**Stored items from a collection**
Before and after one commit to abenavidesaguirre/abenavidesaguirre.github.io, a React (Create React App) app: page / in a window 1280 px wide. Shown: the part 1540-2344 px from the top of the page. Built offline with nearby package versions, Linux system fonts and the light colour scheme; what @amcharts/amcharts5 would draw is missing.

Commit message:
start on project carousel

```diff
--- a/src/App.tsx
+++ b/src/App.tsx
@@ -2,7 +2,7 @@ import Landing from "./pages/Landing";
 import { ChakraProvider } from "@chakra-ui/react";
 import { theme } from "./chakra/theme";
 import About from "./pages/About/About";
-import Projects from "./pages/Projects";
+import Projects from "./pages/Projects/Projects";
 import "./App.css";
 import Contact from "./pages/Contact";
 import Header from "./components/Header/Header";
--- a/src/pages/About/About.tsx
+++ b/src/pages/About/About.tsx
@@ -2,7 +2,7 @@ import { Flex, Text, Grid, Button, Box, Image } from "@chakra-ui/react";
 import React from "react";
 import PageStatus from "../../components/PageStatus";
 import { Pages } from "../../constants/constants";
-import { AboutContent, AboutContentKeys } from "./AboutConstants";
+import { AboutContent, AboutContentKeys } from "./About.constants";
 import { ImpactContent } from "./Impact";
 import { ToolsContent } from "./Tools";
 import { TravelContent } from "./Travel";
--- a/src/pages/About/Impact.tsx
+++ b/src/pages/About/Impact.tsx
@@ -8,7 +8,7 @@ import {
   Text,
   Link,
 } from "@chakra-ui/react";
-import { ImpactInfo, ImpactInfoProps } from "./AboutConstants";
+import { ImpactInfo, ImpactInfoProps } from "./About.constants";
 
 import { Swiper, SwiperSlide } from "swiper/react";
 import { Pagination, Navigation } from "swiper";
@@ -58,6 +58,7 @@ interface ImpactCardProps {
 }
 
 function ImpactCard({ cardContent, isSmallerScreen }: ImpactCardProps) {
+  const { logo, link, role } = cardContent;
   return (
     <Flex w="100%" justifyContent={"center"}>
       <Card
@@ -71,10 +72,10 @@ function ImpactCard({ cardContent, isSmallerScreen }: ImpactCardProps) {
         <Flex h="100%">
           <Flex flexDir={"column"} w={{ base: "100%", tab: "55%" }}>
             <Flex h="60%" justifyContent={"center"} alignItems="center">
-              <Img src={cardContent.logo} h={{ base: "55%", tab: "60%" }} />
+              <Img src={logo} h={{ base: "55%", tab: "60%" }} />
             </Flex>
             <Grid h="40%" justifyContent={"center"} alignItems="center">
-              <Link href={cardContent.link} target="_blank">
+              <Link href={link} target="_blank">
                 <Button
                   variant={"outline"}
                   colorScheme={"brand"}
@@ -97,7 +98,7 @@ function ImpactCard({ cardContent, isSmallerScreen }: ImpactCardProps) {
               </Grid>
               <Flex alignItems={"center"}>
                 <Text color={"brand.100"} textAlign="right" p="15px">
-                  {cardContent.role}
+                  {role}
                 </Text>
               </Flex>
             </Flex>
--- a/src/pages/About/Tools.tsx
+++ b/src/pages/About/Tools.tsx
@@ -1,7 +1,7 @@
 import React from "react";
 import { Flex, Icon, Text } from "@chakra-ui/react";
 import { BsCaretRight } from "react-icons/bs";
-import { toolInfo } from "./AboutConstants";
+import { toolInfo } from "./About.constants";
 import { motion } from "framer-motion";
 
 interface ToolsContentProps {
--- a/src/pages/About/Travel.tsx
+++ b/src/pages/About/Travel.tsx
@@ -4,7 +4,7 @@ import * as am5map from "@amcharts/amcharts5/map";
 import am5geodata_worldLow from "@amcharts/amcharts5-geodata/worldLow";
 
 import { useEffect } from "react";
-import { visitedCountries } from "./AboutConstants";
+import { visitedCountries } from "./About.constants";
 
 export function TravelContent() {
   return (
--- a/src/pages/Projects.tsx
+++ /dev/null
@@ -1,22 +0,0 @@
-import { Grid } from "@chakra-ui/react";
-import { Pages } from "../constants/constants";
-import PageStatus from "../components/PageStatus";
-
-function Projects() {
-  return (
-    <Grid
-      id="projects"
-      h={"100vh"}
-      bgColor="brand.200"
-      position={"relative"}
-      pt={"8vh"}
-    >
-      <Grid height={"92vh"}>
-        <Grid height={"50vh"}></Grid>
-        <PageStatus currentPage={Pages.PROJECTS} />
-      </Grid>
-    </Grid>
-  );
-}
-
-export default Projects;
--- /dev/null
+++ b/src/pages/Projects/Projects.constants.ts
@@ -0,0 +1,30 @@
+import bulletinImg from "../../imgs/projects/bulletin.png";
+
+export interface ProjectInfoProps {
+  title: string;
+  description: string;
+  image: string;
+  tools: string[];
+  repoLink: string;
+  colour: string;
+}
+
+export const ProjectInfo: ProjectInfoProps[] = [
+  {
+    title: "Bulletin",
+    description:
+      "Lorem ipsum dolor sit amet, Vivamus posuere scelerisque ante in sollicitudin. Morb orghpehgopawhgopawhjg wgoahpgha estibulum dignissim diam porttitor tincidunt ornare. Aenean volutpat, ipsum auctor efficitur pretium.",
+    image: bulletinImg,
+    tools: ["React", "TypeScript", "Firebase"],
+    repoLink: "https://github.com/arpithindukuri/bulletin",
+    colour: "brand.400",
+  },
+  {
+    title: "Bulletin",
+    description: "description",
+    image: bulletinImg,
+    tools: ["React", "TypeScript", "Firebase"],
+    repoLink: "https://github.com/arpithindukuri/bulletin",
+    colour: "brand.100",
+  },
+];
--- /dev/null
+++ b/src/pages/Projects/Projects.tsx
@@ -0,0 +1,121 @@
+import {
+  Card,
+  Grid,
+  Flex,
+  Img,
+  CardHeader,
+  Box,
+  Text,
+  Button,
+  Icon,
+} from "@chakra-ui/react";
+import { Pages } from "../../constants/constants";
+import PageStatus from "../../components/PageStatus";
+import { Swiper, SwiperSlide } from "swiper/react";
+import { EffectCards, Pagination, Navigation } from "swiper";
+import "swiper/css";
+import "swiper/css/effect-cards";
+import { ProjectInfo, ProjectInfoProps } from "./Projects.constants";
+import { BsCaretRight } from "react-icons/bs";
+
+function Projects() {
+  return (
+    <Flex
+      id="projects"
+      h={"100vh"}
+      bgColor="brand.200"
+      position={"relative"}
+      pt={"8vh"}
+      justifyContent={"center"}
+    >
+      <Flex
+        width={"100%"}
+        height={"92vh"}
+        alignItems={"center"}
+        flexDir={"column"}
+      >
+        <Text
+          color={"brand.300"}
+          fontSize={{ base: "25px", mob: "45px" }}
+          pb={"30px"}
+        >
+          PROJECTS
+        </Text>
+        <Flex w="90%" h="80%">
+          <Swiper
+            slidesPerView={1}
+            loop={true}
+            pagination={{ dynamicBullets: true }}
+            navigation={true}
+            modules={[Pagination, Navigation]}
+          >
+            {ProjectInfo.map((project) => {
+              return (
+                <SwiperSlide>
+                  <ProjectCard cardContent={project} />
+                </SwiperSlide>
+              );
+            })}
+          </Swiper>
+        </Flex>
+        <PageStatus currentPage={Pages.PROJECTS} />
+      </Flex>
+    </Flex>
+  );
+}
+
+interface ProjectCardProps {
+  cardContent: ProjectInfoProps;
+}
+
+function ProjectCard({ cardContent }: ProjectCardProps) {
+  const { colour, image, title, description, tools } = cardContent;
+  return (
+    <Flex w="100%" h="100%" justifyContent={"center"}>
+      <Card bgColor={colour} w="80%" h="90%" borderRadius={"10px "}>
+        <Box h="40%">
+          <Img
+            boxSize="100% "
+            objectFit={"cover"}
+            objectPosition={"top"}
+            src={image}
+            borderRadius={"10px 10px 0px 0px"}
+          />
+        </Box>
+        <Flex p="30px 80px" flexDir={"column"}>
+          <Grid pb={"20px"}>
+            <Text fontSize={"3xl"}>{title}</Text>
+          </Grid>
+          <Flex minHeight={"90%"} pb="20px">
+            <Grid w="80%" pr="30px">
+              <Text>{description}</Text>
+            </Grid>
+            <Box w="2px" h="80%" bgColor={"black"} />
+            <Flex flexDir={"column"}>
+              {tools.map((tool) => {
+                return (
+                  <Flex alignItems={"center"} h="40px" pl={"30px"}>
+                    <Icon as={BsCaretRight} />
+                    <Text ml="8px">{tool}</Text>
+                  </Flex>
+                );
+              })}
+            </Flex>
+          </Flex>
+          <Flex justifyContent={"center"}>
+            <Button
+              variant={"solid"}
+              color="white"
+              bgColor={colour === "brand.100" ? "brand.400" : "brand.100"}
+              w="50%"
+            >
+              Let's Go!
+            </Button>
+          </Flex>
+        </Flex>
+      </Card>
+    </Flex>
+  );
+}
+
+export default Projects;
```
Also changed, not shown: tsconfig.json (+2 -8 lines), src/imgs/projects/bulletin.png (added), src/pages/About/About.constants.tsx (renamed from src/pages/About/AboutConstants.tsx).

**The problem**
Only lines with the word "export" are wanted; pull each of them from the records.

**Exercise solution**
 export function TravelContent() {
-export default Projects;
+export interface ProjectInfoProps {
+export const ProjectInfo: ProjectInfoProps[] = [
+export default Projects;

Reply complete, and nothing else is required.